## WHAT YOU ARE ASKED TO DO:
Take the listing below and write it out again exactly, skipping any picture that it holds.

'''

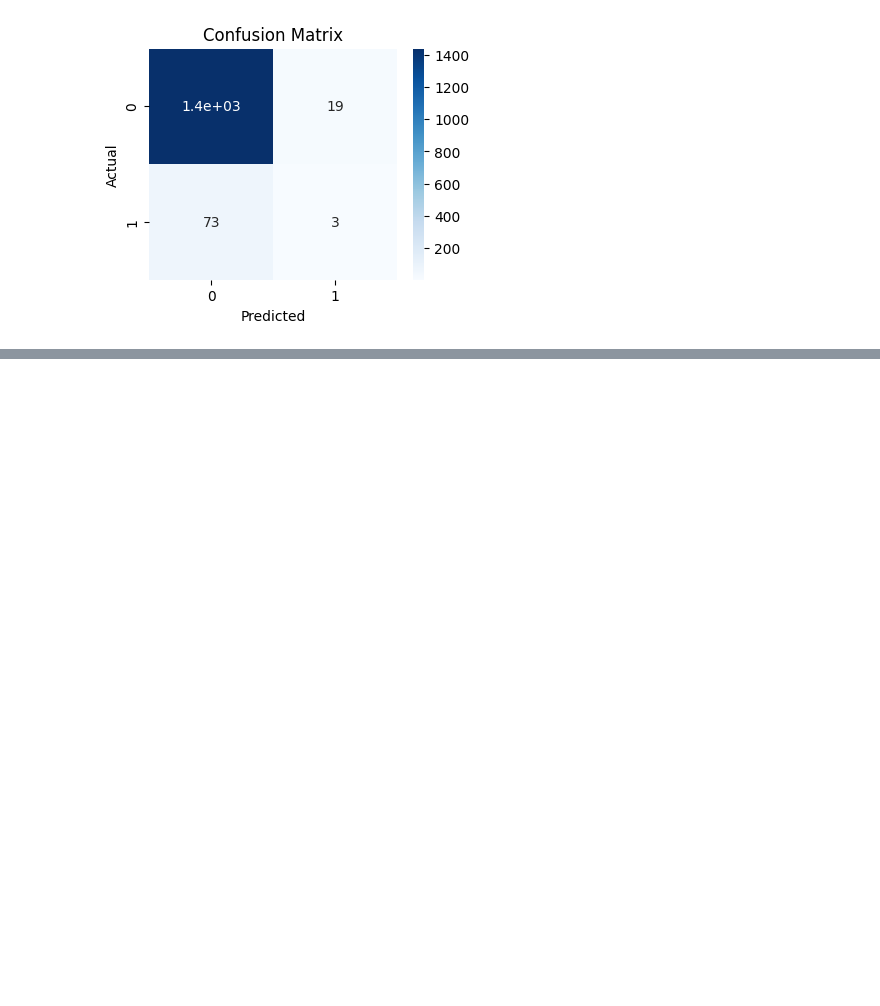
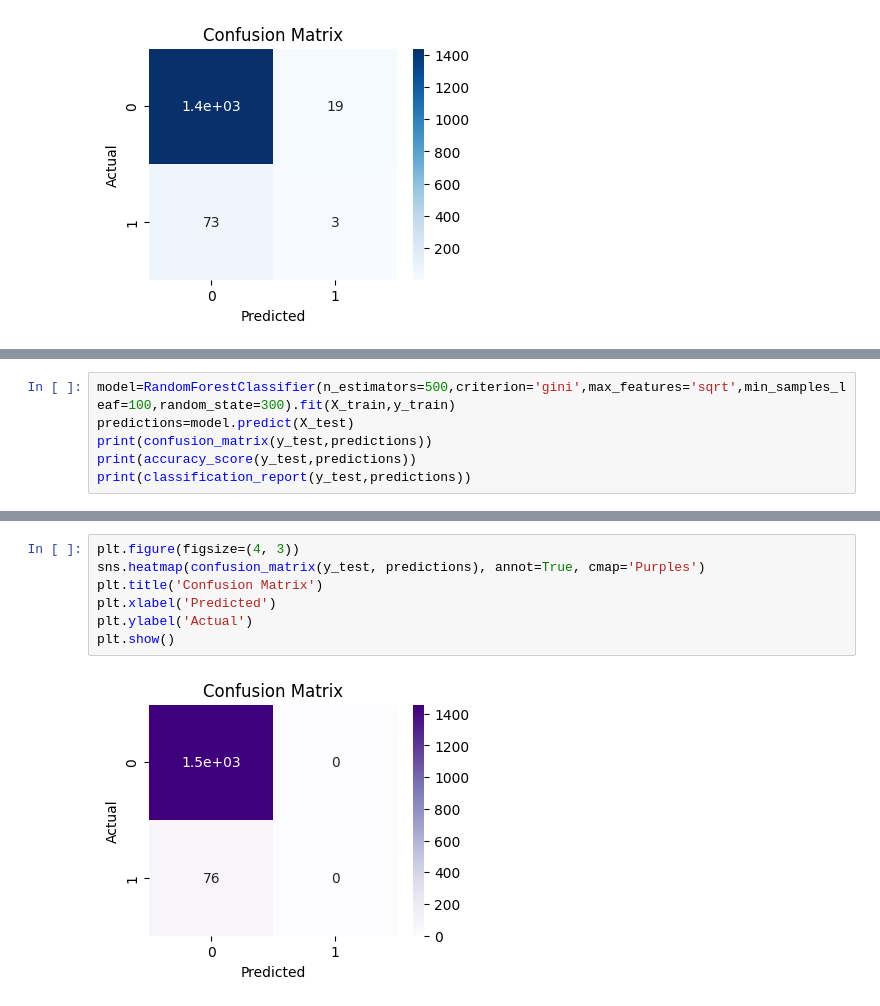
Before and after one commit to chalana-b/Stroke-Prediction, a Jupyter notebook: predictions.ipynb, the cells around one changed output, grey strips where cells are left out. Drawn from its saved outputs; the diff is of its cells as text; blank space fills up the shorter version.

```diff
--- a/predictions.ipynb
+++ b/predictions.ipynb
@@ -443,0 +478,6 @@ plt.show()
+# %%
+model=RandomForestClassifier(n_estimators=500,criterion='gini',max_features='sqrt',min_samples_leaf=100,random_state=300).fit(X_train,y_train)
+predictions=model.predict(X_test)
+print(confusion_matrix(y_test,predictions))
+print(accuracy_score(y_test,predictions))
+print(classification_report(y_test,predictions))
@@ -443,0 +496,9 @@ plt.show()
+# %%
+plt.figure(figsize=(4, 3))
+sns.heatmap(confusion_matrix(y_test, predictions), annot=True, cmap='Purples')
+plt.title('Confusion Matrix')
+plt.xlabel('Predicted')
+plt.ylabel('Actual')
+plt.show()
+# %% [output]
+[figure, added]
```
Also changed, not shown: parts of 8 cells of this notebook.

'''

## SOLUTION FOR THIS PROBLEM:
Before and after one commit to chalana-b/Stroke-Prediction, a Jupyter notebook: predictions.ipynb, the cells around one changed output, grey strips where cells are left out. Drawn from its saved outputs; the diff is of its cells as text; blank space fills up the shorter version.

```diff
--- a/predictions.ipynb
+++ b/predictions.ipynb
@@ -443,0 +478,6 @@ plt.show()
+# %%
+model=RandomForestClassifier(n_estimators=500,criterion='gini',max_features='sqrt',min_samples_leaf=100,random_state=300).fit(X_train,y_train)
+predictions=model.predict(X_test)
+print(confusion_matrix(y_test,predictions))
+print(accuracy_score(y_test,predictions))
+print(classification_report(y_test,predictions))
@@ -443,0 +496,9 @@ plt.show()
+# %%
+plt.figure(figsize=(4, 3))
+sns.heatmap(confusion_matrix(y_test, predictions), annot=True, cmap='Purples')
+plt.title('Confusion Matrix')
+plt.xlabel('Predicted')
+plt.ylabel('Actual')
+plt.show()
+# %% [output]
+[figure, added]
```
Also changed, not shown: parts of 8 cells of this notebook.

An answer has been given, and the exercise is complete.